Stored records:
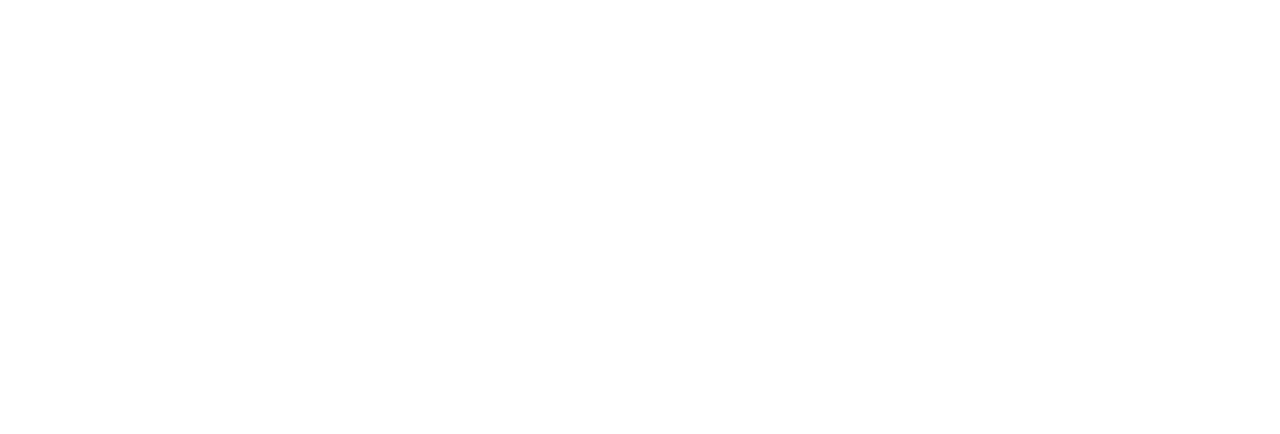
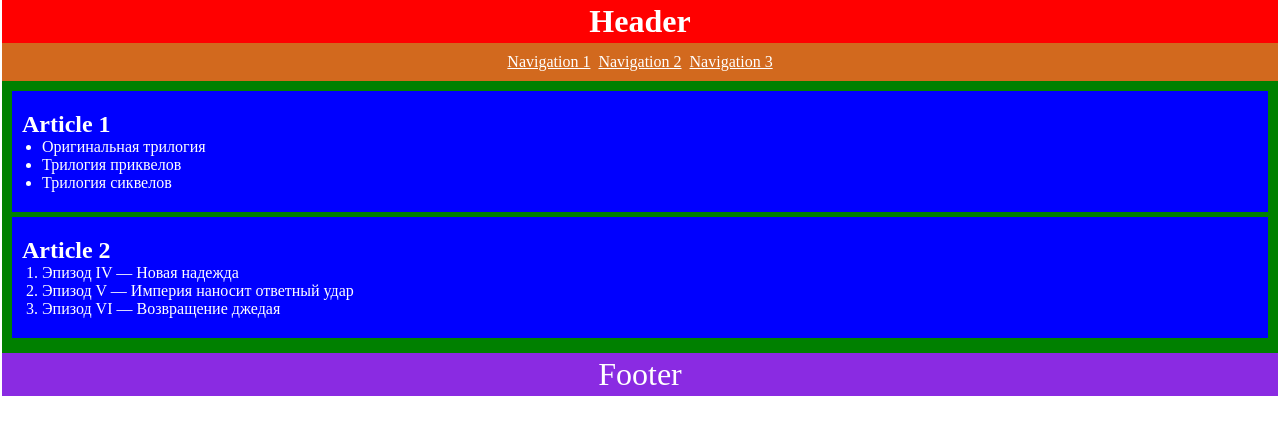
Before and after one commit to schmidtsv55/htmlcss-20220811_sergey-shmidt, a website: page 02-dz0/01-semantic-mockup/solution.html in a window 1280 px wide. Drawn offline with Linux system fonts and the light colour scheme.

Commit message:
semantic-mockup solution

```diff
--- a/02-dz0/01-semantic-mockup/solution.html
+++ b/02-dz0/01-semantic-mockup/solution.html
@@ -1,4 +1,40 @@
 <!DOCTYPE html>
 <html lang="ru">
-    <!-- Ваше решение -->
+
+<head>
+    <meta charset="utf-8">
+    <title>semantic-mockup</title>
+    <link rel="stylesheet" href="style.css">
+</head>
+
+<body>
+    <header>
+        <h1>Header</h1>
+        <nav>
+            <a href="№">Navigation 1</a>
+            <a href="№">Navigation 2</a>
+            <a href="№">Navigation 3</a>
+        </nav>
+    </header>
+    <main>
+        <article>
+            <h2>Article 1</h2>
+            <ul>
+                <li>Оригинальная трилогия</li>
+                <li>Трилогия приквелов</li>
+                <li>Трилогия сиквелов</li>
+            </ul>
+        </article>
+        <article>
+            <h2>Article 2</h2>
+            <ol>
+                <li>Эпизод IV — Новая надежда</li>
+                <li>Эпизод V — Империя наносит ответный удар</li>
+                <li>Эпизод VI — Возвращение джедая</li>
+            </ol>
+        </article>
+    </main>
+    <footer>Footer</footer>
+</body>
+
 </html>
--- /dev/null
+++ b/02-dz0/01-semantic-mockup/style.css
@@ -0,0 +1,48 @@
+body,
+header nav a {
+    color: white;
+    margin: 0 2px;
+}
+
+header,
+footer {
+    text-align: center;
+}
+
+header h1 {
+    background-color: red;
+    margin: 0;
+    padding: 3px;
+}
+
+header nav {
+    background-color: chocolate;
+    padding: 10px;
+}
+
+main {
+    background-color: green;
+    padding: 10px
+}
+
+main article {
+    background-color: blue;
+    margin-bottom: 5px;
+    padding: 20px 10px;
+}
+
+main article h2 {
+    margin: 0;
+}
+
+main article ol,
+ul {
+    margin: 0;
+    padding-left: 20px;
+}
+
+footer {
+    background-color: blueviolet;
+    padding: 3px;
+    font-size: 32px;
+}
```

* [What to work on] For each line of the data that has the word "color", report that line.

* [Response]
+    color: white;
+    background-color: red;
+    background-color: chocolate;
+    background-color: green;
+    background-color: blue;
+    background-color: blueviolet;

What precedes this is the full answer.